===== INPUT MATERIAL

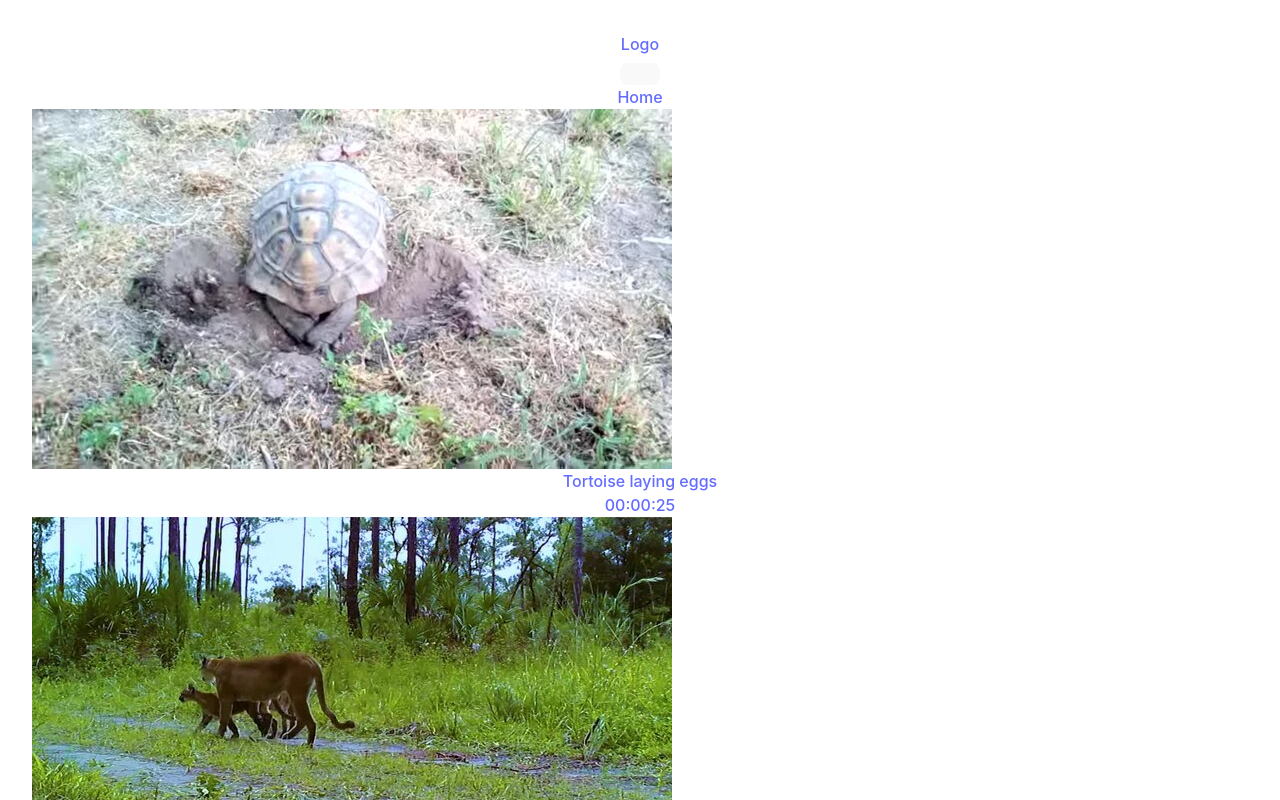
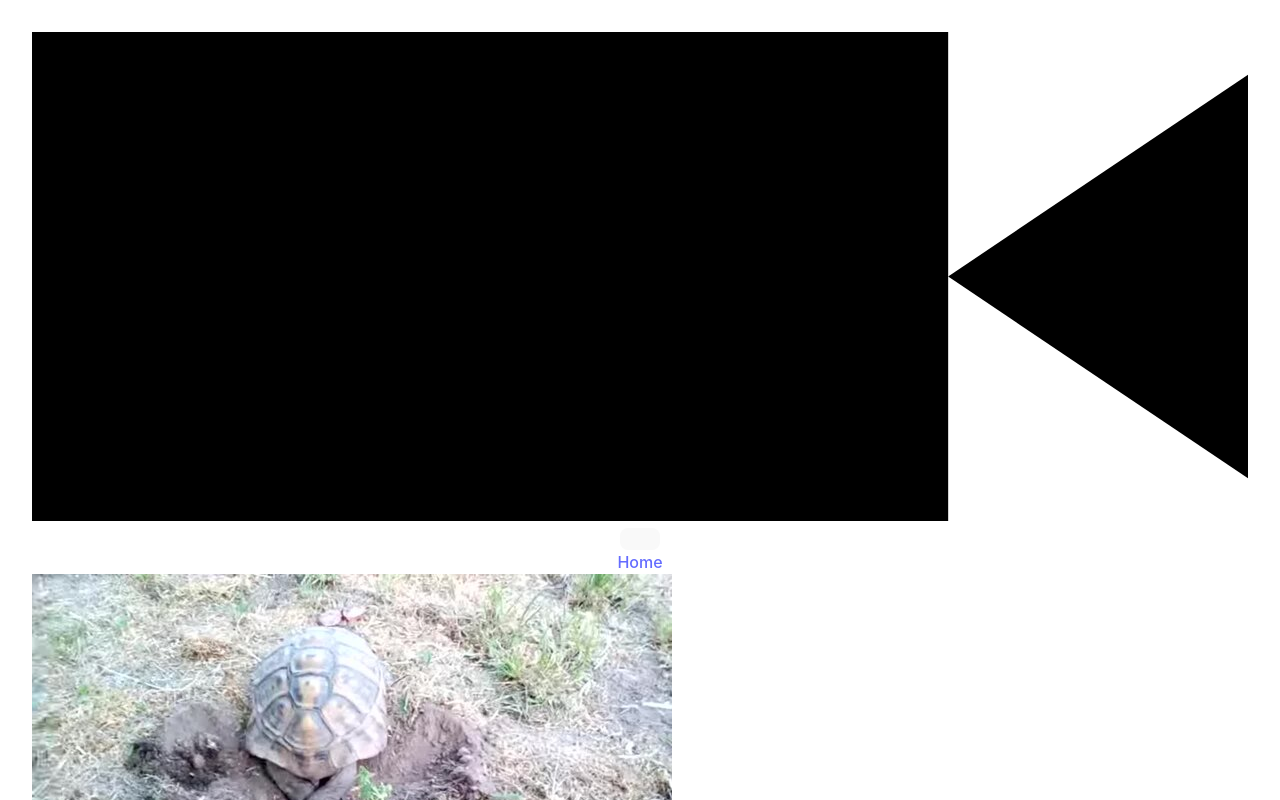
Before and after one commit to gianantoniopini/vite-vue-js-shaka-player, a Vue app: page /#/ in a window 1280 px wide. Shown: the top 800 px of the page. Built offline with nearby package versions, Linux system fonts and the light colour scheme.

Commit message:
feat(navbar): add Logo icon

```diff
--- a/src/components/TheNavbar.vue
+++ b/src/components/TheNavbar.vue
@@ -9,13 +9,15 @@ const toggleNav = () => {
 </script>
 
 <template>
-  <nav class="p-4 md:flex md:justify-between md:items-center bg-transparent dark:bg-gray-900">
+  <nav class="md:flex md:justify-between md:items-center bg-transparent">
     <div class="flex items-center justify-between">
-      <RouterLink
-        :to="{ name: 'Home' }"
-        class="text-xl font-bold md:text-2xl text-black dark:text-white"
-        >Logo</RouterLink
-      >
+      <RouterLink :to="{ name: 'Home' }" class="text-black dark:text-white">
+        <svg viewBox="0 0 100 40.213" class="w-12 h-12 fill-current">
+          <polygon points="75.344 20.106 75.344 40.213 0 40.213 0 0 75.344 0" />
+          <polygon points="75.344 20.106 100 36.705 100 20.106 100 3.508" />
+        </svg>
+      </RouterLink>
+
       <!-- Mobile menu button -->
       <div class="flex md:hidden" @click="toggleNav">
         <button type="button" class="text-slate-500 dark:text-white">
@@ -29,7 +31,6 @@ const toggleNav = () => {
       </div>
     </div>
 
-    <!-- Mobile Menu open: "block", Menu closed: "hidden" -->
     <ul
       :class="showMenu ? 'flex' : 'hidden'"
       class="flex-col mt-8 space-y-4 md:flex md:space-y-0 md:flex-row md:items-center md:space-x-10 md:mt-0 text-black/60 dark:text-white"
--- a/src/layouts/DefaultLayout.vue
+++ b/src/layouts/DefaultLayout.vue
@@ -3,7 +3,7 @@ import Navbar from '@/components/TheNavbar.vue'
 </script>
 
 <template>
-  <div class="flex flex-col gap-5">
+  <div class="flex flex-col gap-8">
     <header>
       <Navbar />
     </header>
```
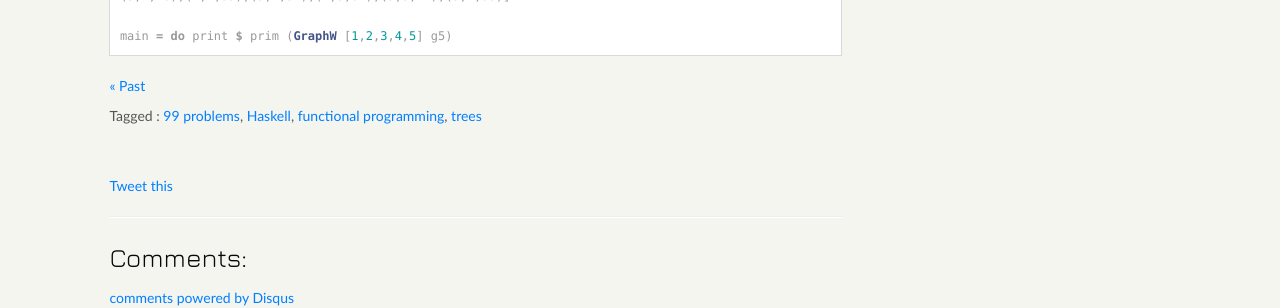
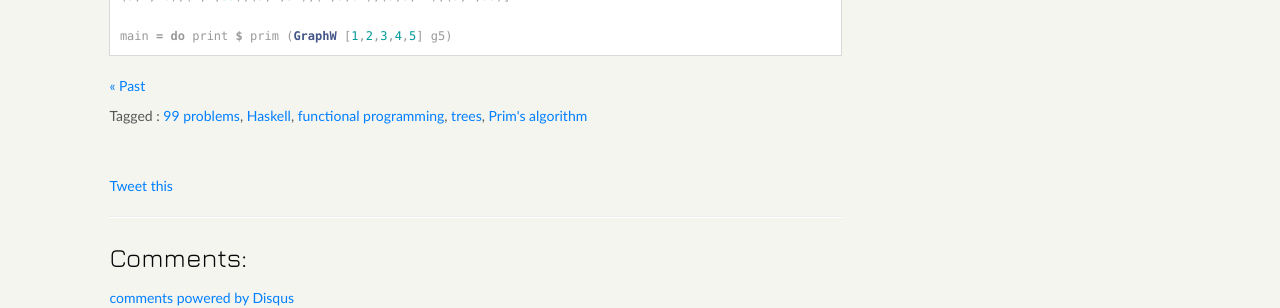
Before and after one commit to mfukar/mfukar.github.com, a Jekyll site: the page built from _posts/2015-09-15-haskellxii.md, in a window 1280 px wide and 900 px high, scrolled down 2024 px. Shown: the part 381-689 px from the top of the window. Built offline with Jekyll 4.4.1, drawn with Linux system fonts in a browser that asks for light colours; some web fonts are replaced; Markdown is read by kramdown in place of the engine named in the settings; comment, search, counter and statistics services are not loaded.

Commit message:
New tag: Prim's algorithm

```diff
--- a/_data/tags.yml
+++ b/_data/tags.yml
@@ -79,3 +79,6 @@ trees:
 avl-trees:
     slug: avl-trees
     name: AVL trees
+prim-algorithm:
+    slug: prim-algorithm
+    name: Prim's algorithm
--- a/_posts/2015-09-15-haskellxii.md
+++ b/_posts/2015-09-15-haskellxii.md
@@ -1,7 +1,7 @@
 ---
 layout: post
 title: 99 problems in Haskell, 81-84
-tags: [99-problems, haskell, functional-programming, trees]
+tags: [99-problems, haskell, functional-programming, trees, prim-algorithm]
 year: 2015
 month: 09
 day: 15
```
Also changed, not shown: blog/tag/prim-algorithm.md (added, +5 -0 lines).
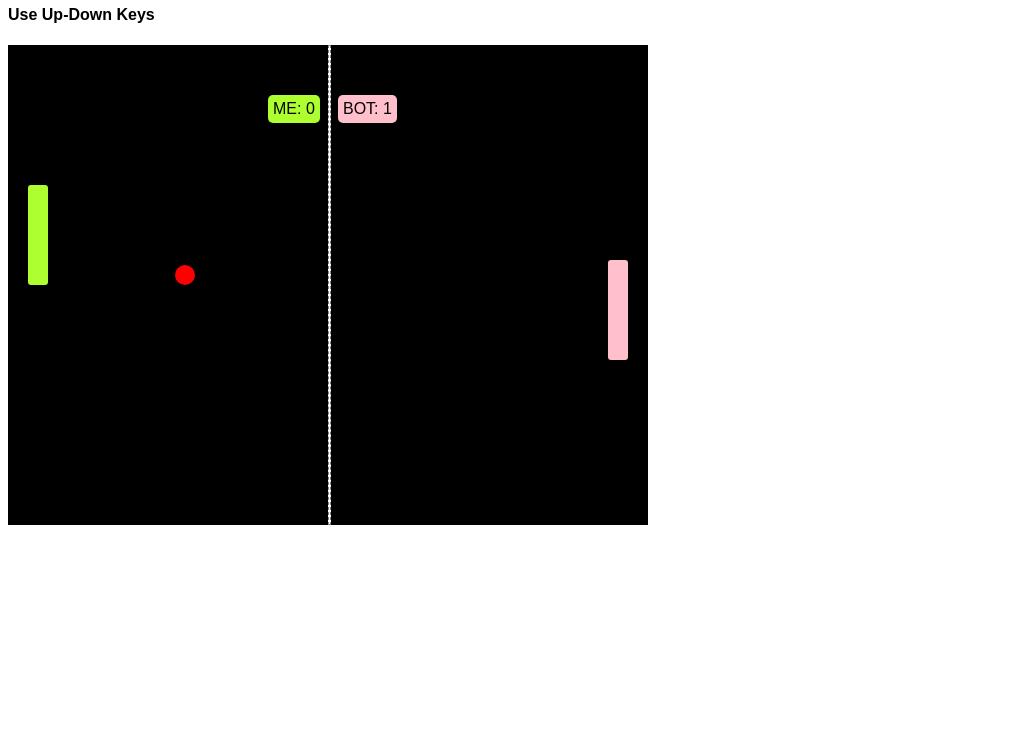
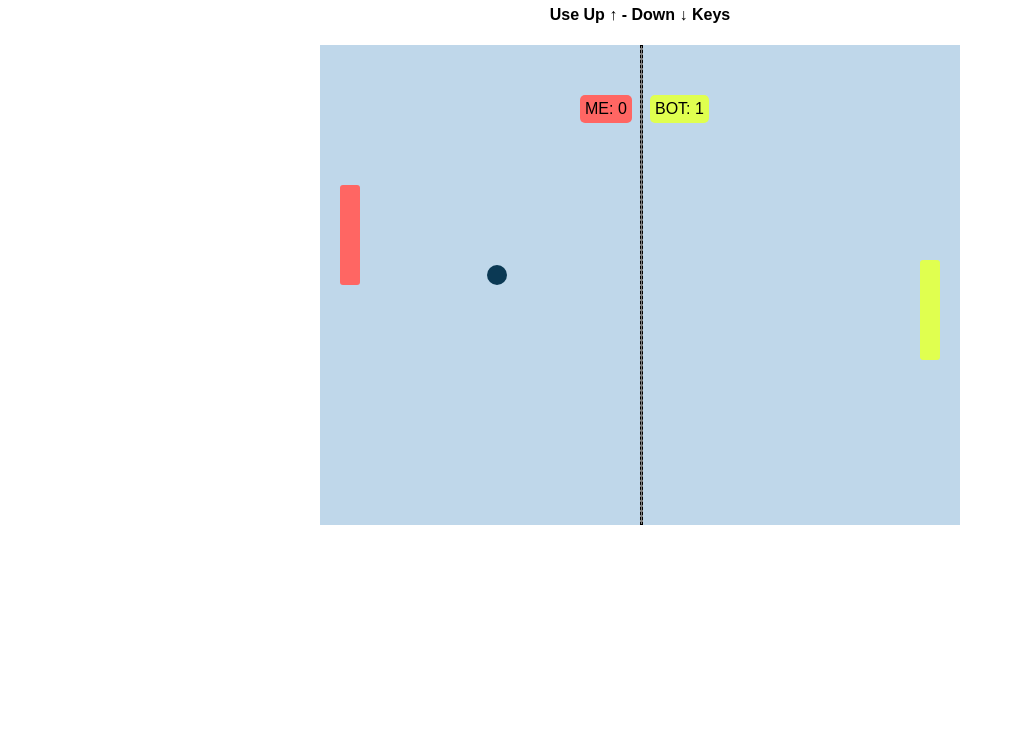
Before and after one commit to aryanpawar/pong-game, a plain HTML site: page index.html in a window 1280 px wide. Shown: the part 63-800 px from the top of the page, without its empty margins (0-1015 px from the left). Drawn offline with Linux system fonts and the light colour scheme.

Commit message:
Basic Look Change

```diff
--- a/index.html
+++ b/index.html
@@ -9,7 +9,7 @@
 </head>
 <body>
     <h2>Pong Game</h2>
-    <h4>Use Up-Down Keys</h4>
+    <h4>Use Up ↑ - Down ↓ Keys</h4>
 
     <div id="game">
         <div id="divider"></div>
--- a/style.css
+++ b/style.css
@@ -6,7 +6,8 @@ body {
     position: relative;
     width: 640px;
     height: 480px;
-    background-color: black;
+    background-color: #BFD7EA;
+    margin: auto;
 }
 
 #score_player1, #score_player2 {
@@ -16,22 +17,22 @@ body {
 }
 
 #score_player1 {
-    left: 155px;
+    left: 150px;
     top: 50px;
-    background-color: greenyellow;
+    background-color: #FF6663;
 }
 
 #score_player2 {
-    left: 290px;
+    left: 300px;
     top: 50px;
-    background-color: pink;
+    background-color: #E0FF4F;
 }
 
 #divider{
     position: absolute;
     width: 1px;
-    background-color: white;
-    border: 1px dashed grey;
+    background-color: grey;
+    border: 1px dashed black;
 }
 
 #player, #bot {
@@ -39,14 +40,18 @@ body {
 }
 
 #player {
-    background-color: greenyellow;
+    background-color: #FF6663;
 }
 
 #bot {
-    background-color: pink;
+    background-color: #E0FF4F;
 }
 
 #ball {
-    background-color: red;
+    background-color: #0B3954;
     border-radius: 50%;
 }
+
+h2,h4 {
+    text-align: center;
+}
```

==========

Omitting the images, output each record precisely as written.

**TASK OUTPUT**
Before and after one commit to gianantoniopini/vite-vue-js-shaka-player, a Vue app: page /#/ in a window 1280 px wide. Shown: the top 800 px of the page. Built offline with nearby package versions, Linux system fonts and the light colour scheme.

Commit message:
feat(navbar): add Logo icon

```diff
--- a/src/components/TheNavbar.vue
+++ b/src/components/TheNavbar.vue
@@ -9,13 +9,15 @@ const toggleNav = () => {
 </script>
 
 <template>
-  <nav class="p-4 md:flex md:justify-between md:items-center bg-transparent dark:bg-gray-900">
+  <nav class="md:flex md:justify-between md:items-center bg-transparent">
     <div class="flex items-center justify-between">
-      <RouterLink
-        :to="{ name: 'Home' }"
-        class="text-xl font-bold md:text-2xl text-black dark:text-white"
-        >Logo</RouterLink
-      >
+      <RouterLink :to="{ name: 'Home' }" class="text-black dark:text-white">
+        <svg viewBox="0 0 100 40.213" class="w-12 h-12 fill-current">
+          <polygon points="75.344 20.106 75.344 40.213 0 40.213 0 0 75.344 0" />
+          <polygon points="75.344 20.106 100 36.705 100 20.106 100 3.508" />
+        </svg>
+      </RouterLink>
+
       <!-- Mobile menu button -->
       <div class="flex md:hidden" @click="toggleNav">
         <button type="button" class="text-slate-500 dark:text-white">
@@ -29,7 +31,6 @@ const toggleNav = () => {
       </div>
     </div>
 
-    <!-- Mobile Menu open: "block", Menu closed: "hidden" -->
     <ul
       :class="showMenu ? 'flex' : 'hidden'"
       class="flex-col mt-8 space-y-4 md:flex md:space-y-0 md:flex-row md:items-center md:space-x-10 md:mt-0 text-black/60 dark:text-white"
--- a/src/layouts/DefaultLayout.vue
+++ b/src/layouts/DefaultLayout.vue
@@ -3,7 +3,7 @@ import Navbar from '@/components/TheNavbar.vue'
 </script>
 
 <template>
-  <div class="flex flex-col gap-5">
+  <div class="flex flex-col gap-8">
     <header>
       <Navbar />
     </header>
```
Before and after one commit to mfukar/mfukar.github.com, a Jekyll site: the page built from _posts/2015-09-15-haskellxii.md, in a window 1280 px wide and 900 px high, scrolled down 2024 px. Shown: the part 381-689 px from the top of the window. Built offline with Jekyll 4.4.1, drawn with Linux system fonts in a browser that asks for light colours; some web fonts are replaced; Markdown is read by kramdown in place of the engine named in the settings; comment, search, counter and statistics services are not loaded.

Commit message:
New tag: Prim's algorithm

```diff
--- a/_data/tags.yml
+++ b/_data/tags.yml
@@ -79,3 +79,6 @@ trees:
 avl-trees:
     slug: avl-trees
     name: AVL trees
+prim-algorithm:
+    slug: prim-algorithm
+    name: Prim's algorithm
--- a/_posts/2015-09-15-haskellxii.md
+++ b/_posts/2015-09-15-haskellxii.md
@@ -1,7 +1,7 @@
 ---
 layout: post
 title: 99 problems in Haskell, 81-84
-tags: [99-problems, haskell, functional-programming, trees]
+tags: [99-problems, haskell, functional-programming, trees, prim-algorithm]
 year: 2015
 month: 09
 day: 15
```
Also changed, not shown: blog/tag/prim-algorithm.md (added, +5 -0 lines).
Before and after one commit to aryanpawar/pong-game, a plain HTML site: page index.html in a window 1280 px wide. Shown: the part 63-800 px from the top of the page, without its empty margins (0-1015 px from the left). Drawn offline with Linux system fonts and the light colour scheme.

Commit message:
Basic Look Change

```diff
--- a/index.html
+++ b/index.html
@@ -9,7 +9,7 @@
 </head>
 <body>
     <h2>Pong Game</h2>
-    <h4>Use Up-Down Keys</h4>
+    <h4>Use Up ↑ - Down ↓ Keys</h4>
 
     <div id="game">
         <div id="divider"></div>
--- a/style.css
+++ b/style.css
@@ -6,7 +6,8 @@ body {
     position: relative;
     width: 640px;
     height: 480px;
-    background-color: black;
+    background-color: #BFD7EA;
+    margin: auto;
 }
 
 #score_player1, #score_player2 {
@@ -16,22 +17,22 @@ body {
 }
 
 #score_player1 {
-    left: 155px;
+    left: 150px;
     top: 50px;
-    background-color: greenyellow;
+    background-color: #FF6663;
 }
 
 #score_player2 {
-    left: 290px;
+    left: 300px;
     top: 50px;
-    background-color: pink;
+    background-color: #E0FF4F;
 }
 
 #divider{
     position: absolute;
     width: 1px;
-    background-color: white;
-    border: 1px dashed grey;
+    background-color: grey;
+    border: 1px dashed black;
 }
 
 #player, #bot {
@@ -39,14 +40,18 @@ body {
 }
 
 #player {
-    background-color: greenyellow;
+    background-color: #FF6663;
 }
 
 #bot {
-    background-color: pink;
+    background-color: #E0FF4F;
 }
 
 #ball {
-    background-color: red;
+    background-color: #0B3954;
     border-radius: 50%;
 }
+
+h2,h4 {
+    text-align: center;
+}
```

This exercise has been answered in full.